• [THE TASK]
In the answer, each entry below appears exactly as given, and no picture appears at all.

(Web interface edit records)
=== Section Start ===
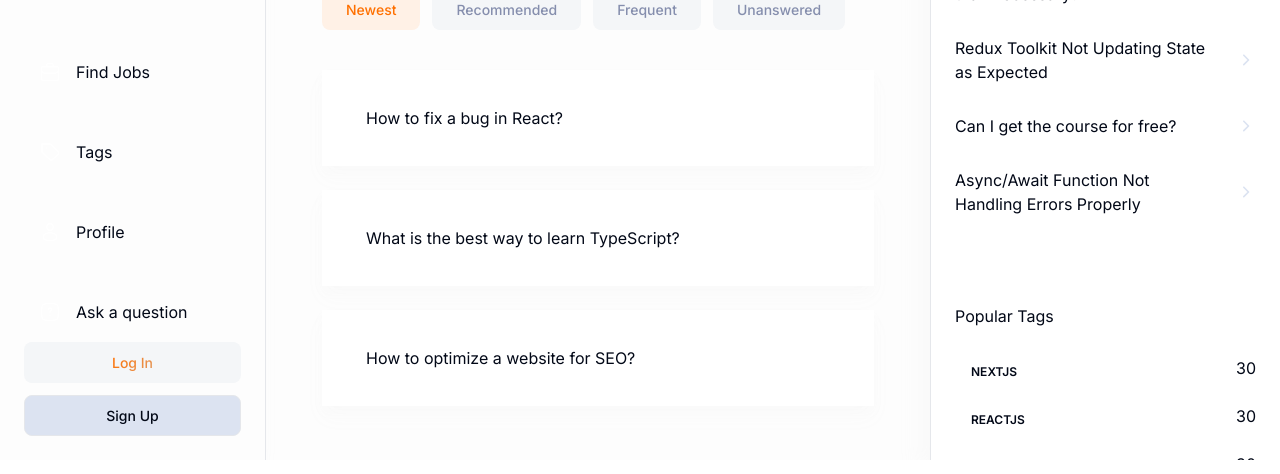
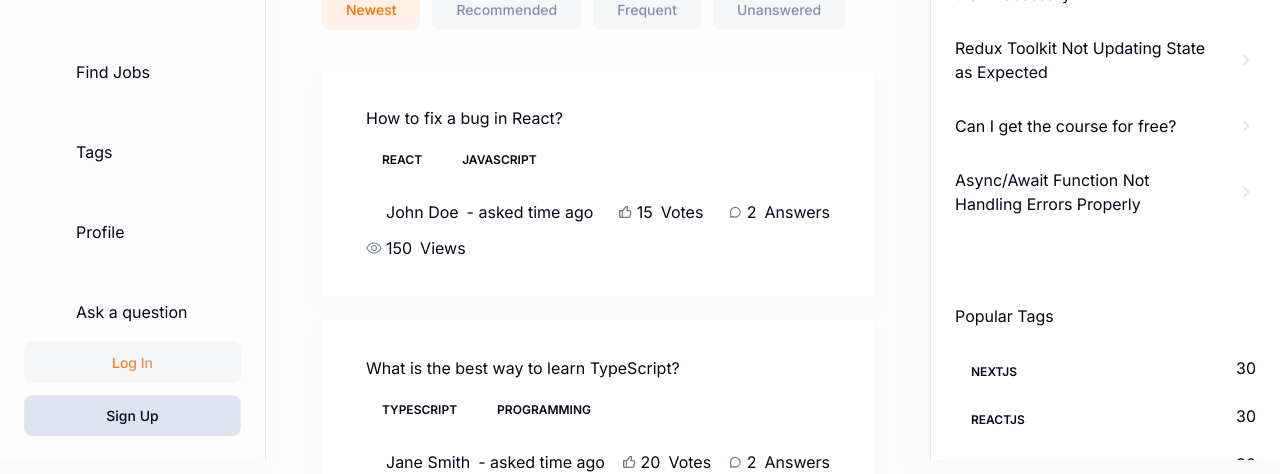
Before and after one commit to swarnendu19/Stack-Overflow-Next-js, a Next.js app: page / in a window 1280 px wide. Shown: the part 340-814 px from the top of the page. Built offline with nearby package versions, Linux system fonts and the light colour scheme; no server answers.

Commit message:
Home Page Design

```diff
--- a/components/cards/QuestionCard.tsx
+++ b/components/cards/QuestionCard.tsx
@@ -1,7 +1,11 @@
+import Link from 'next/link';
 import React from 'react'
+import RenderTag from '../shared/RernderTag';
+import Metric from '../shared/Metric';
+import { getTimestamp } from '@/lib/utils';
 
 interface QuestionProps{
-    id: number;
+    id: string;
     title: string;
     tags: {
         id: string;
@@ -34,11 +38,65 @@ const QuestionCard = ({
           <div>
             <span className='subtle-regular text-dark400_light700 line-clamp-1
             flex sm:hidden'>
-                {String(createdAt)}
+                {getTimestamp(createdAt)}
             </span>
+            <Link
+            href={`/question/${id}`}
+            >
+              <h3 className='sm:h3-semibold base-semibold text-dark-200_light900 line-clamp-1 flex-1'>
+                {title}
+              </h3>
+            </Link>
           </div>
         </div>
-        {title}
+
+        <div className='mt-3.5 flex flex-wrap gap-2'>
+          {
+            tags.map((tag)=>(
+              <RenderTag
+              key={tag.id}
+              _id={tag.id}
+              name={tag.name}
+              />
+            ))
+          }
+        </div>
+
+        <div className='flex-between mt-6 w-full
+        flex-wrap gap-3'>
+          <Metric
+          imgUrl = '/assets/icons/avatar.svg'
+          alt = "user"
+          value = {author.name }
+          title = {`- asked ${getTimestamp(createdAt)} ago`}
+          href={`/profile/${author.id}`}
+          isAuthor
+          textStyles = "body-medium text-dark400_light800"
+          />
+
+          <Metric
+          imgUrl = "/assets/icons/like.svg"
+          alt = "Upvotes"
+          value = {upvotes }
+          title = "Votes"
+          textStyles = "small-medium text-dark400_light800"
+          />
+          <Metric
+          imgUrl = "/assets/icons/message.svg"
+          alt = "Message"
+          value = {answers.length}
+          title = "Answers"
+          textStyles = "small-medium text-dark400_light800"
+          />
+          <Metric
+          imgUrl = "/assets/icons/eye.svg"
+          alt = "eye"
+          value = {views}
+          title = "Views"
+          textStyles = "small-medium text-dark400_light800"
+          />
+        </div>
+
     </div>
   )
 }
--- /dev/null
+++ b/components/shared/Metric.tsx
@@ -0,0 +1,59 @@
+import Image from 'next/image';
+import Link from 'next/link';
+import React from 'react'
+
+interface  MatricProps{
+    imgUrl: string;
+    alt: string;
+    value: number | string;
+    title: string;
+    href?:string;
+    textStyles?:String;
+    isAuthor?: boolean;
+}
+
+
+const Metric = ({
+    imgUrl ,
+    alt,
+    value,
+    title,
+    href,
+    textStyles,
+    isAuthor,
+}: MatricProps) => {
+
+  const metricContent = (
+    <>
+      <Image
+        src={imgUrl}
+        width={16}
+        height={16}
+        alt={alt}
+        className={`object-contain ${href ? 'rounded-full' : ''}`}
+        />
+        <p className={`${textStyles} flex items-center gap-1`}>
+          {value }
+          <span className={`small-regular line-clamp-1 ${isAuthor ? 'max-sm:hidden': ''}`}>
+
+          </span>
+          {title}
+        </p>
+    </>
+  )
+
+  if(href){
+    return (
+      <Link href={href} className='flex-center gap-1'>
+        {metricContent}
+      </Link>
+    )
+  }
+  return (
+    <div className='flex-center flex-wrap gap-1'>
+     {metricContent}
+    </div>
+  )
+}
+
+export default Metric
--- a/components/shared/RernderTag.tsx
+++ b/components/shared/RernderTag.tsx
@@ -3,7 +3,7 @@ import React from 'react'
 import { Badge } from "@/components/ui/badge"
 
 interface Props {
-  _id: number;
+  _id: string;
   name: string;
   totalQuestions?: number;
   showCount?: boolean;
--- a/components/shared/RightSideBar.tsx
+++ b/components/shared/RightSideBar.tsx
@@ -5,51 +5,51 @@ import RernderTag from "./RernderTag";
 
 const hotQuestion = [
   {
-    id: 1,
+    id: "1",
     title:
       "Best practices for data fetching in a Next.js application with Server-Side Rendering (SSR)?",
   },
   {
-    id: 2,
+    id: "2",
     title: "Is it only me or the font is bolder than necessary?",
   },
   {
-    id: 3,
+    id: "3",
     title: "Redux Toolkit Not Updating State as Expected",
   },
   {
-    id: 4,
+    id: "4",
     title: "Can I get the course for free?",
   },
   {
-    id: 5,
+    id: "5",
     title: "Async/Await Function Not Handling Errors Properly",
   },
 ];
 
 const tags = [
   {
-    id: 1,
+    id: "1",
     numberOfTags: 30,
     topic: "NextJS",
   },
   {
-    id: 2,
+    id: "2",
     numberOfTags: 30,
     topic: "ReactJS",
   },
   {
-    id: 3,
+    id: "3",
     numberOfTags: 30,
     topic: "EtherJS",
   },
   {
-    id: 4,
+    id: "4",
     numberOfTags: 30,
     topic: "NextJS",
   },
   {
-    id: 5,
+    id: "5",
     numberOfTags: 30,
     topic: "NextJS",
   },
--- a/lib/utils.ts
+++ b/lib/utils.ts
@@ -4,3 +4,9 @@ import { twMerge } from "tailwind-merge"
 export function cn(...inputs: ClassValue[]) {
   return twMerge(clsx(inputs))
 }
+
+export const getTimestamp = (createdAt: Date):string  =>{
+   const now = new Date();
+   const time = "time"
+   return  time
+}
```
=== Section End ===
• [SOLUTION]
Before and after one commit to swarnendu19/Stack-Overflow-Next-js, a Next.js app: page / in a window 1280 px wide. Shown: the part 340-814 px from the top of the page. Built offline with nearby package versions, Linux system fonts and the light colour scheme; no server answers.

Commit message:
Home Page Design

```diff
--- a/components/cards/QuestionCard.tsx
+++ b/components/cards/QuestionCard.tsx
@@ -1,7 +1,11 @@
+import Link from 'next/link';
 import React from 'react'
+import RenderTag from '../shared/RernderTag';
+import Metric from '../shared/Metric';
+import { getTimestamp } from '@/lib/utils';
 
 interface QuestionProps{
-    id: number;
+    id: string;
     title: string;
     tags: {
         id: string;
@@ -34,11 +38,65 @@ const QuestionCard = ({
           <div>
             <span className='subtle-regular text-dark400_light700 line-clamp-1
             flex sm:hidden'>
-                {String(createdAt)}
+                {getTimestamp(createdAt)}
             </span>
+            <Link
+            href={`/question/${id}`}
+            >
+              <h3 className='sm:h3-semibold base-semibold text-dark-200_light900 line-clamp-1 flex-1'>
+                {title}
+              </h3>
+            </Link>
           </div>
         </div>
-        {title}
+
+        <div className='mt-3.5 flex flex-wrap gap-2'>
+          {
+            tags.map((tag)=>(
+              <RenderTag
+              key={tag.id}
+              _id={tag.id}
+              name={tag.name}
+              />
+            ))
+          }
+        </div>
+
+        <div className='flex-between mt-6 w-full
+        flex-wrap gap-3'>
+          <Metric
+          imgUrl = '/assets/icons/avatar.svg'
+          alt = "user"
+          value = {author.name }
+          title = {`- asked ${getTimestamp(createdAt)} ago`}
+          href={`/profile/${author.id}`}
+          isAuthor
+          textStyles = "body-medium text-dark400_light800"
+          />
+
+          <Metric
+          imgUrl = "/assets/icons/like.svg"
+          alt = "Upvotes"
+          value = {upvotes }
+          title = "Votes"
+          textStyles = "small-medium text-dark400_light800"
+          />
+          <Metric
+          imgUrl = "/assets/icons/message.svg"
+          alt = "Message"
+          value = {answers.length}
+          title = "Answers"
+          textStyles = "small-medium text-dark400_light800"
+          />
+          <Metric
+          imgUrl = "/assets/icons/eye.svg"
+          alt = "eye"
+          value = {views}
+          title = "Views"
+          textStyles = "small-medium text-dark400_light800"
+          />
+        </div>
+
     </div>
   )
 }
--- /dev/null
+++ b/components/shared/Metric.tsx
@@ -0,0 +1,59 @@
+import Image from 'next/image';
+import Link from 'next/link';
+import React from 'react'
+
+interface  MatricProps{
+    imgUrl: string;
+    alt: string;
+    value: number | string;
+    title: string;
+    href?:string;
+    textStyles?:String;
+    isAuthor?: boolean;
+}
+
+
+const Metric = ({
+    imgUrl ,
+    alt,
+    value,
+    title,
+    href,
+    textStyles,
+    isAuthor,
+}: MatricProps) => {
+
+  const metricContent = (
+    <>
+      <Image
+        src={imgUrl}
+        width={16}
+        height={16}
+        alt={alt}
+        className={`object-contain ${href ? 'rounded-full' : ''}`}
+        />
+        <p className={`${textStyles} flex items-center gap-1`}>
+          {value }
+          <span className={`small-regular line-clamp-1 ${isAuthor ? 'max-sm:hidden': ''}`}>
+
+          </span>
+          {title}
+        </p>
+    </>
+  )
+
+  if(href){
+    return (
+      <Link href={href} className='flex-center gap-1'>
+        {metricContent}
+      </Link>
+    )
+  }
+  return (
+    <div className='flex-center flex-wrap gap-1'>
+     {metricContent}
+    </div>
+  )
+}
+
+export default Metric
--- a/components/shared/RernderTag.tsx
+++ b/components/shared/RernderTag.tsx
@@ -3,7 +3,7 @@ import React from 'react'
 import { Badge } from "@/components/ui/badge"
 
 interface Props {
-  _id: number;
+  _id: string;
   name: string;
   totalQuestions?: number;
   showCount?: boolean;
--- a/components/shared/RightSideBar.tsx
+++ b/components/shared/RightSideBar.tsx
@@ -5,51 +5,51 @@ import RernderTag from "./RernderTag";
 
 const hotQuestion = [
   {
-    id: 1,
+    id: "1",
     title:
       "Best practices for data fetching in a Next.js application with Server-Side Rendering (SSR)?",
   },
   {
-    id: 2,
+    id: "2",
     title: "Is it only me or the font is bolder than necessary?",
   },
   {
-    id: 3,
+    id: "3",
     title: "Redux Toolkit Not Updating State as Expected",
   },
   {
-    id: 4,
+    id: "4",
     title: "Can I get the course for free?",
   },
   {
-    id: 5,
+    id: "5",
     title: "Async/Await Function Not Handling Errors Properly",
   },
 ];
 
 const tags = [
   {
-    id: 1,
+    id: "1",
     numberOfTags: 30,
     topic: "NextJS",
   },
   {
-    id: 2,
+    id: "2",
     numberOfTags: 30,
     topic: "ReactJS",
   },
   {
-    id: 3,
+    id: "3",
     numberOfTags: 30,
     topic: "EtherJS",
   },
   {
-    id: 4,
+    id: "4",
     numberOfTags: 30,
     topic: "NextJS",
   },
   {
-    id: 5,
+    id: "5",
     numberOfTags: 30,
     topic: "NextJS",
   },
--- a/lib/utils.ts
+++ b/lib/utils.ts
@@ -4,3 +4,9 @@ import { twMerge } from "tailwind-merge"
 export function cn(...inputs: ClassValue[]) {
   return twMerge(clsx(inputs))
 }
+
+export const getTimestamp = (createdAt: Date):string  =>{
+   const now = new Date();
+   const time = "time"
+   return  time
+}
```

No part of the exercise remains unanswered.